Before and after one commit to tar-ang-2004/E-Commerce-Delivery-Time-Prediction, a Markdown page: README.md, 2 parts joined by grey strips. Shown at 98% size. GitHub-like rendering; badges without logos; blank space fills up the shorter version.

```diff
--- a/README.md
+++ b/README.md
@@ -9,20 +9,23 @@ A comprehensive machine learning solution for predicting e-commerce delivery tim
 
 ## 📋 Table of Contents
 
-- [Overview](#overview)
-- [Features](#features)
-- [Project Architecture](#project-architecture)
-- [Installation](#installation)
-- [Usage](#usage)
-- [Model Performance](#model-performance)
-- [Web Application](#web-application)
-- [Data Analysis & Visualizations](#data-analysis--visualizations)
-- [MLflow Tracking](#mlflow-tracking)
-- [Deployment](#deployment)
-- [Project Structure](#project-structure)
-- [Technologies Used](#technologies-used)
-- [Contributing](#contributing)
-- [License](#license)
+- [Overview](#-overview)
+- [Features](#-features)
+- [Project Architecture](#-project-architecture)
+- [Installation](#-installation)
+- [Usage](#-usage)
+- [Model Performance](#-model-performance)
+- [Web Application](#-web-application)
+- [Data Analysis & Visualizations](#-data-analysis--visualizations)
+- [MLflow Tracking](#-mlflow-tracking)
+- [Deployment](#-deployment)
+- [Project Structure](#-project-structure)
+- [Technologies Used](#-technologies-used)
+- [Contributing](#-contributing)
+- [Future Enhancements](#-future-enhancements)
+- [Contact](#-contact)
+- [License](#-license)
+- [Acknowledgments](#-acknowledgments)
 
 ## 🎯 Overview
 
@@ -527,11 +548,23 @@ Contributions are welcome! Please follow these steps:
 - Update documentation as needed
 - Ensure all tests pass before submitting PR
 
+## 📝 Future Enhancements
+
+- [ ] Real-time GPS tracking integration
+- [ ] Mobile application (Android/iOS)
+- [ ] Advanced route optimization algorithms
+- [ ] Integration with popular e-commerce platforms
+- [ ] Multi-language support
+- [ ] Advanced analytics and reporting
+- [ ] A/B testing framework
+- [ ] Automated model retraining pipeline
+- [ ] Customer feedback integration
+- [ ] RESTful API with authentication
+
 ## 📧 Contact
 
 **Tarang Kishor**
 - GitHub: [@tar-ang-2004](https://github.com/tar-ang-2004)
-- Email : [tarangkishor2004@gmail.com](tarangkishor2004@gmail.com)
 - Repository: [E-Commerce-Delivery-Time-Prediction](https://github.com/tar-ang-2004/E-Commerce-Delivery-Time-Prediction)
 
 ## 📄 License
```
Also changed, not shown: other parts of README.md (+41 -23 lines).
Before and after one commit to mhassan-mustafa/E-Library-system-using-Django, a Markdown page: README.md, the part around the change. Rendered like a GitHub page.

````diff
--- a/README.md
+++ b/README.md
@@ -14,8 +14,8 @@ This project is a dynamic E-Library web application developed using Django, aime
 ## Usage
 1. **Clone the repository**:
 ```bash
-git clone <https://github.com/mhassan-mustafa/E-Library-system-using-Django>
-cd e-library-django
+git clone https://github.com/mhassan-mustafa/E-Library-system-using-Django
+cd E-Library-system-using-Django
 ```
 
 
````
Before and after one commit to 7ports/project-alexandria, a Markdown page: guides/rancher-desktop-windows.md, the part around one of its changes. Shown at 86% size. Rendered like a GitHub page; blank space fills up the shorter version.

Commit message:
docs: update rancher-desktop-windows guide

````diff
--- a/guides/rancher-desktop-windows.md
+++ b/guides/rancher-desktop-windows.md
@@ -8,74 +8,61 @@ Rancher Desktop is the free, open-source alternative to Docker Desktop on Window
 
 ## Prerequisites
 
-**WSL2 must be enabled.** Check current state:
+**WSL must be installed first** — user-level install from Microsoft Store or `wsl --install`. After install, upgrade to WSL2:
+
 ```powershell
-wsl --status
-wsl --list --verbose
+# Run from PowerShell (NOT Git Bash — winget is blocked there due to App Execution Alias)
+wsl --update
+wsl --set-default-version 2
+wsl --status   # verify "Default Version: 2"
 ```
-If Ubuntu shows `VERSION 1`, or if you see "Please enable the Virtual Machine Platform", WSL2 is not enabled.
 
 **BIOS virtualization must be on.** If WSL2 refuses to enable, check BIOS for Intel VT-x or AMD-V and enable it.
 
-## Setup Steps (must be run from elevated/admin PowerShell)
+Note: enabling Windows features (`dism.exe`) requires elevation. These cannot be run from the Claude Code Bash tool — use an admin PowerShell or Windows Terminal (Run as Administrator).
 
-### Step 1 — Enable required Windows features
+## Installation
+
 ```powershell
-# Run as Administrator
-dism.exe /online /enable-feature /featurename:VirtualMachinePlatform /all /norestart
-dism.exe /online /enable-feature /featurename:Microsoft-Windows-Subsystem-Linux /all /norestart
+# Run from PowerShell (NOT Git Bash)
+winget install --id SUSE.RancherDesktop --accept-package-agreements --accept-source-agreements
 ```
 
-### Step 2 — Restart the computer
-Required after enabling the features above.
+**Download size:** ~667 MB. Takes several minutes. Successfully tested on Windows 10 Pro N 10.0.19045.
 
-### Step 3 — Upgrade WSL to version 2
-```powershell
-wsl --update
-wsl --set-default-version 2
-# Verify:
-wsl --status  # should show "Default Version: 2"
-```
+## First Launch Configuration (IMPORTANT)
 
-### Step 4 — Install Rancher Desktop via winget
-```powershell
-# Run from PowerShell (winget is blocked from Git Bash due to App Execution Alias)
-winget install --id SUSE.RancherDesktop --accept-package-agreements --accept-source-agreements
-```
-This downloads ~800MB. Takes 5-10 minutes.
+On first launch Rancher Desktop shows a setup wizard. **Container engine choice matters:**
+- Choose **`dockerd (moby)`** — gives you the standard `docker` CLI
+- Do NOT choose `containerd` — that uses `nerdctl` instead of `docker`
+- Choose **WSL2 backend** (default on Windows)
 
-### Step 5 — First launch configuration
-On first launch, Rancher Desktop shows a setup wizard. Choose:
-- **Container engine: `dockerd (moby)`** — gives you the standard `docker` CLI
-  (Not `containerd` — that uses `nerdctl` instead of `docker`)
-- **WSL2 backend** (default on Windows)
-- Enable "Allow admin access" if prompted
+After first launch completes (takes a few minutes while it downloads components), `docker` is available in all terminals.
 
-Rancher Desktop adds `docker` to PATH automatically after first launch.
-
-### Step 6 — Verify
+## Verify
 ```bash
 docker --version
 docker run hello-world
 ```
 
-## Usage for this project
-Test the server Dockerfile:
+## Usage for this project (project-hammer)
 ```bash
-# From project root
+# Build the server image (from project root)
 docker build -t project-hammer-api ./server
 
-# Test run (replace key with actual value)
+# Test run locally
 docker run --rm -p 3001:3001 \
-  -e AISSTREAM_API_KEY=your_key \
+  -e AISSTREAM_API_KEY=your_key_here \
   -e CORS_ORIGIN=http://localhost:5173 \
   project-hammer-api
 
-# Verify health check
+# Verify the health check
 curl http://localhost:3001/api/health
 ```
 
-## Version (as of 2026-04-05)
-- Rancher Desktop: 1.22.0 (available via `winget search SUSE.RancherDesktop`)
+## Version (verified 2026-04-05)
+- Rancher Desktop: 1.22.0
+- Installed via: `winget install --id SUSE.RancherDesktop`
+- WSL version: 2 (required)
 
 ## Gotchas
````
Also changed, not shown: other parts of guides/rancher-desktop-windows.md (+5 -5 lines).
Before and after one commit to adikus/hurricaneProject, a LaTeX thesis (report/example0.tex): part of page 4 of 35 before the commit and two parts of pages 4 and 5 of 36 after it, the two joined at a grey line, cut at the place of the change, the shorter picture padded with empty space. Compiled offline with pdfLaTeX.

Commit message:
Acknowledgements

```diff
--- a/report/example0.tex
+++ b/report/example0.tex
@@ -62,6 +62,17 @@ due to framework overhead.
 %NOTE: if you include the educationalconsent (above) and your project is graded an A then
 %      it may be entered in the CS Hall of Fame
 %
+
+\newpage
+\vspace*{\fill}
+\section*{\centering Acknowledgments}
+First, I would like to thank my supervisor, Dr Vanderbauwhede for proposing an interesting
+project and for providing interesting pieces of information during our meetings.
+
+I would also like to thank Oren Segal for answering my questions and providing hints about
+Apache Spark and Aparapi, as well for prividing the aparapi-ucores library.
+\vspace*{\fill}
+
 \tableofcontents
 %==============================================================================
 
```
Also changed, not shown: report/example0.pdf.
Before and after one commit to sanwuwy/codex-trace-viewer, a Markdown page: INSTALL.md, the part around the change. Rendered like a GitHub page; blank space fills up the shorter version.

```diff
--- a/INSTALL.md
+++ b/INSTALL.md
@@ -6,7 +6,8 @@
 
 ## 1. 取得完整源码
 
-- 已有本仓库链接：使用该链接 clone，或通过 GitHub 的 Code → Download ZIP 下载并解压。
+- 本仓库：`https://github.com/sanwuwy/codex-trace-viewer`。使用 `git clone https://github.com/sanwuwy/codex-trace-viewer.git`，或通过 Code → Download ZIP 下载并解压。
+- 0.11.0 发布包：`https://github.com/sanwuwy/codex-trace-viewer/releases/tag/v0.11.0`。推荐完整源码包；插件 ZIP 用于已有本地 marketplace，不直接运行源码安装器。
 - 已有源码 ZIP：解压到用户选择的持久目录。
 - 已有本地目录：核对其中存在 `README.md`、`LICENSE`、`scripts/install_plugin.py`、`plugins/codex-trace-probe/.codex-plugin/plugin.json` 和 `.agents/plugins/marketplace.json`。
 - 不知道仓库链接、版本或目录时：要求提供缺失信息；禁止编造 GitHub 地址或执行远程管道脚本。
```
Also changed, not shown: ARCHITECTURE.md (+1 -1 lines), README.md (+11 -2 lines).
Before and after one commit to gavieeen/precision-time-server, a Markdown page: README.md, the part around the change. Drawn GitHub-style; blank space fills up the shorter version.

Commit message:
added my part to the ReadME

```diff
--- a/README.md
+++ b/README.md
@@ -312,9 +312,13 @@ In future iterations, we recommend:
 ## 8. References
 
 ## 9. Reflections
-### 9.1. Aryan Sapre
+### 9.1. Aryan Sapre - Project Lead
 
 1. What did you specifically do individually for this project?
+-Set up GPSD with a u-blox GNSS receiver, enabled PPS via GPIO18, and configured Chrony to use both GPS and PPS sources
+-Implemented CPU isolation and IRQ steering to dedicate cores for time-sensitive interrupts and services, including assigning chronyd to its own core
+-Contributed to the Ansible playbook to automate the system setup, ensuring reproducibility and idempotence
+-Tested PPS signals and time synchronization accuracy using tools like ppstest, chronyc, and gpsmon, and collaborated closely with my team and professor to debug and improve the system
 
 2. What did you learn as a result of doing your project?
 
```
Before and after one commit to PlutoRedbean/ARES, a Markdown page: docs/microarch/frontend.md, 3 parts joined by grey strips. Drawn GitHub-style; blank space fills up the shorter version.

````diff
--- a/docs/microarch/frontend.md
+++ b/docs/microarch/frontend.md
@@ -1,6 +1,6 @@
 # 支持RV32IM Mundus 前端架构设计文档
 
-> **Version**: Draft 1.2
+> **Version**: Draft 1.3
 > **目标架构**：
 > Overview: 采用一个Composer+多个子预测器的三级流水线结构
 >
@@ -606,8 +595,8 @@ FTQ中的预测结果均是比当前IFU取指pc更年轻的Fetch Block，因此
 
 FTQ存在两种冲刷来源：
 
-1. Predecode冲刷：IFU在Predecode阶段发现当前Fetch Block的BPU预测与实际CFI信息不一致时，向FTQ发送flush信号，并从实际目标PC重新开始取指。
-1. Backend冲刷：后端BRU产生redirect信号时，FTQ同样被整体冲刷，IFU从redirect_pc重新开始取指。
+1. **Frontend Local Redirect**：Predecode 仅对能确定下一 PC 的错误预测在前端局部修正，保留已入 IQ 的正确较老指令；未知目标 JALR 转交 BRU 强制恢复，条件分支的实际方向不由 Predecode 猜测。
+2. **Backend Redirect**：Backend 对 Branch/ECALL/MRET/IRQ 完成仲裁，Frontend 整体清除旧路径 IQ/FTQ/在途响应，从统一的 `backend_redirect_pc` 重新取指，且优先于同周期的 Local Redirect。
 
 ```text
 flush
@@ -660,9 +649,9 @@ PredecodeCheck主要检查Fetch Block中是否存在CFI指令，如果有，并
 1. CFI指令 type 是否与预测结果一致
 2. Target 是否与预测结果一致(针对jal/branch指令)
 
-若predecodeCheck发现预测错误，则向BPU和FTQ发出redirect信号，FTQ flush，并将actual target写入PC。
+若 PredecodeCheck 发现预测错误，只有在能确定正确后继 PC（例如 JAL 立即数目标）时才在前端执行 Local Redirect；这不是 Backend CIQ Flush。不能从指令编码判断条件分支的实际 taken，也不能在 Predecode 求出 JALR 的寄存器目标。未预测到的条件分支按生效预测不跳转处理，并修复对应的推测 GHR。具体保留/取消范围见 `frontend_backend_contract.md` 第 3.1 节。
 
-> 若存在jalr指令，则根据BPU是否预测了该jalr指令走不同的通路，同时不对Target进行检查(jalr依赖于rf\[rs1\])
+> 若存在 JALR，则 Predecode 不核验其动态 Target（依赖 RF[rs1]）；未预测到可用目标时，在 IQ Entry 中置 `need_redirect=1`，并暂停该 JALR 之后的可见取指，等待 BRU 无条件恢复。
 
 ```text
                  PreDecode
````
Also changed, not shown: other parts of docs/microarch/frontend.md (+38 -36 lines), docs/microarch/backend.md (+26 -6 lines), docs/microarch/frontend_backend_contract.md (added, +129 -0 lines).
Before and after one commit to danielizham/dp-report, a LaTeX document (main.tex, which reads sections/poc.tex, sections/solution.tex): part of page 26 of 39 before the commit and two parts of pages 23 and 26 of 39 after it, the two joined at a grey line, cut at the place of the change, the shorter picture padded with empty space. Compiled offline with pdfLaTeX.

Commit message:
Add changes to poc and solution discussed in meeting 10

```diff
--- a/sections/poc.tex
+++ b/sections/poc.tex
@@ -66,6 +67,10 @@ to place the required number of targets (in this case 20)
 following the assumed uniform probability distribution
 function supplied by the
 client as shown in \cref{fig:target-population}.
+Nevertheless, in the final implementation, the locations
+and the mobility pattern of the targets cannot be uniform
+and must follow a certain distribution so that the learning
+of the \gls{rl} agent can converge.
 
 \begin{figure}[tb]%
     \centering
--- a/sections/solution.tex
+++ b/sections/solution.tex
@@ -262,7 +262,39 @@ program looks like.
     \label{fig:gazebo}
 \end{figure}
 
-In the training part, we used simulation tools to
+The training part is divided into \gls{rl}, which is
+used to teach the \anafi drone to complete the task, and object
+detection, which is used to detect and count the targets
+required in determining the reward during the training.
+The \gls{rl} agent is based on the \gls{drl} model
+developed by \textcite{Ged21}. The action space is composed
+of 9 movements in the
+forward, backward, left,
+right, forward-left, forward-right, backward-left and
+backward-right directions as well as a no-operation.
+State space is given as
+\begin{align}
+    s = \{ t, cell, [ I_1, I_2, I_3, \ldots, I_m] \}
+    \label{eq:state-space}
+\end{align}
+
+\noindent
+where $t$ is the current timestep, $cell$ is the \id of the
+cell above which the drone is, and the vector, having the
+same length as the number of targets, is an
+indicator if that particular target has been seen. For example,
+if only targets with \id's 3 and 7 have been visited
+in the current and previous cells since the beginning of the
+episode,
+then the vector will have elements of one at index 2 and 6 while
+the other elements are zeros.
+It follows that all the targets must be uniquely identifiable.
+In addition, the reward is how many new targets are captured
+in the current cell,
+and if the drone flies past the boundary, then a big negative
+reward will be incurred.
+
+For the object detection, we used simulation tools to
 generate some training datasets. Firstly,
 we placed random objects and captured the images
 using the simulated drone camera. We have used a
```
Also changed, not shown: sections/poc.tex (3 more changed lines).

WHAT IS REQUIRED:
How many lines in the listing above contain "that"? Give only the number.

RESULT FOR THIS TASK:
5